Segment Start: MATERIAL FOR THIS TASK
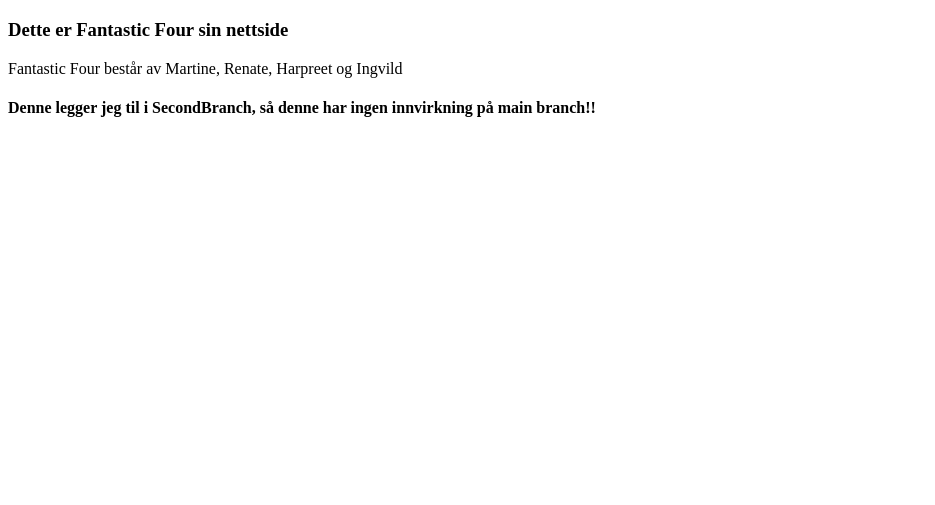
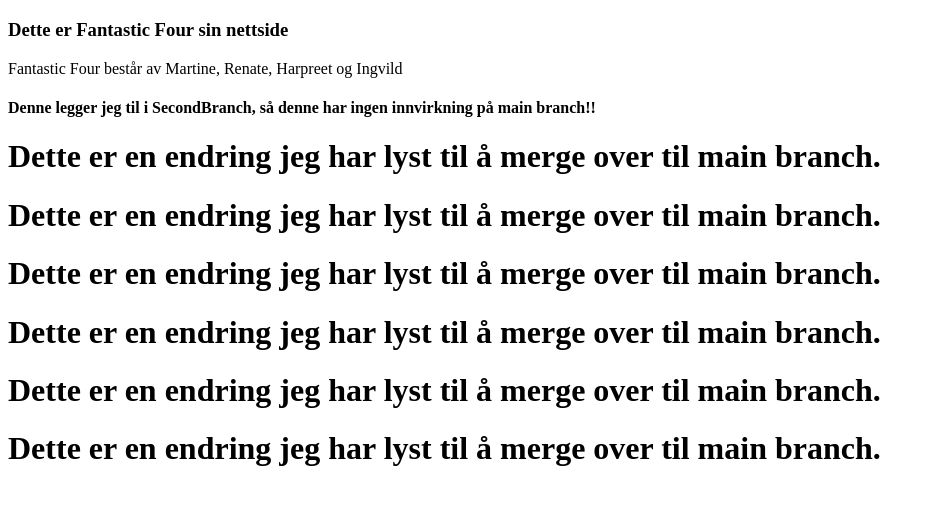
Before and after one commit to Marlatine/GitTest, a plain HTML site: page index.html in a window 1280 px wide. Shown: the part 61-566 px from the top of the page, without its empty margins (0-935 px from the left). Drawn offline with Linux system fonts and the light colour scheme.

Commit message:
La til mange linjer som jeg vil ha til main branch

```diff
--- a/index.html
+++ b/index.html
@@ -15,5 +15,12 @@
       Denne legger jeg til i SecondBranch, så denne har ingen innvirkning på
       main branch!!
     </h4>
+
+    <h1>Dette er en endring jeg har lyst til å merge over til main branch.</h1>
+    <h1>Dette er en endring jeg har lyst til å merge over til main branch.</h1>
+    <h1>Dette er en endring jeg har lyst til å merge over til main branch.</h1>
+    <h1>Dette er en endring jeg har lyst til å merge over til main branch.</h1>
+    <h1>Dette er en endring jeg har lyst til å merge over til main branch.</h1>
+    <h1>Dette er en endring jeg har lyst til å merge over til main branch.</h1>
   </body>
 </html>
```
Segment End: MATERIAL FOR THIS TASK
__EXERCISE AIM__
Set every record down again verbatim, without pictures.

__OUTPUT OF THE TASK__
Before and after one commit to Marlatine/GitTest, a plain HTML site: page index.html in a window 1280 px wide. Shown: the part 61-566 px from the top of the page, without its empty margins (0-935 px from the left). Drawn offline with Linux system fonts and the light colour scheme.

Commit message:
La til mange linjer som jeg vil ha til main branch

```diff
--- a/index.html
+++ b/index.html
@@ -15,5 +15,12 @@
       Denne legger jeg til i SecondBranch, så denne har ingen innvirkning på
       main branch!!
     </h4>
+
+    <h1>Dette er en endring jeg har lyst til å merge over til main branch.</h1>
+    <h1>Dette er en endring jeg har lyst til å merge over til main branch.</h1>
+    <h1>Dette er en endring jeg har lyst til å merge over til main branch.</h1>
+    <h1>Dette er en endring jeg har lyst til å merge over til main branch.</h1>
+    <h1>Dette er en endring jeg har lyst til å merge over til main branch.</h1>
+    <h1>Dette er en endring jeg har lyst til å merge over til main branch.</h1>
   </body>
 </html>
```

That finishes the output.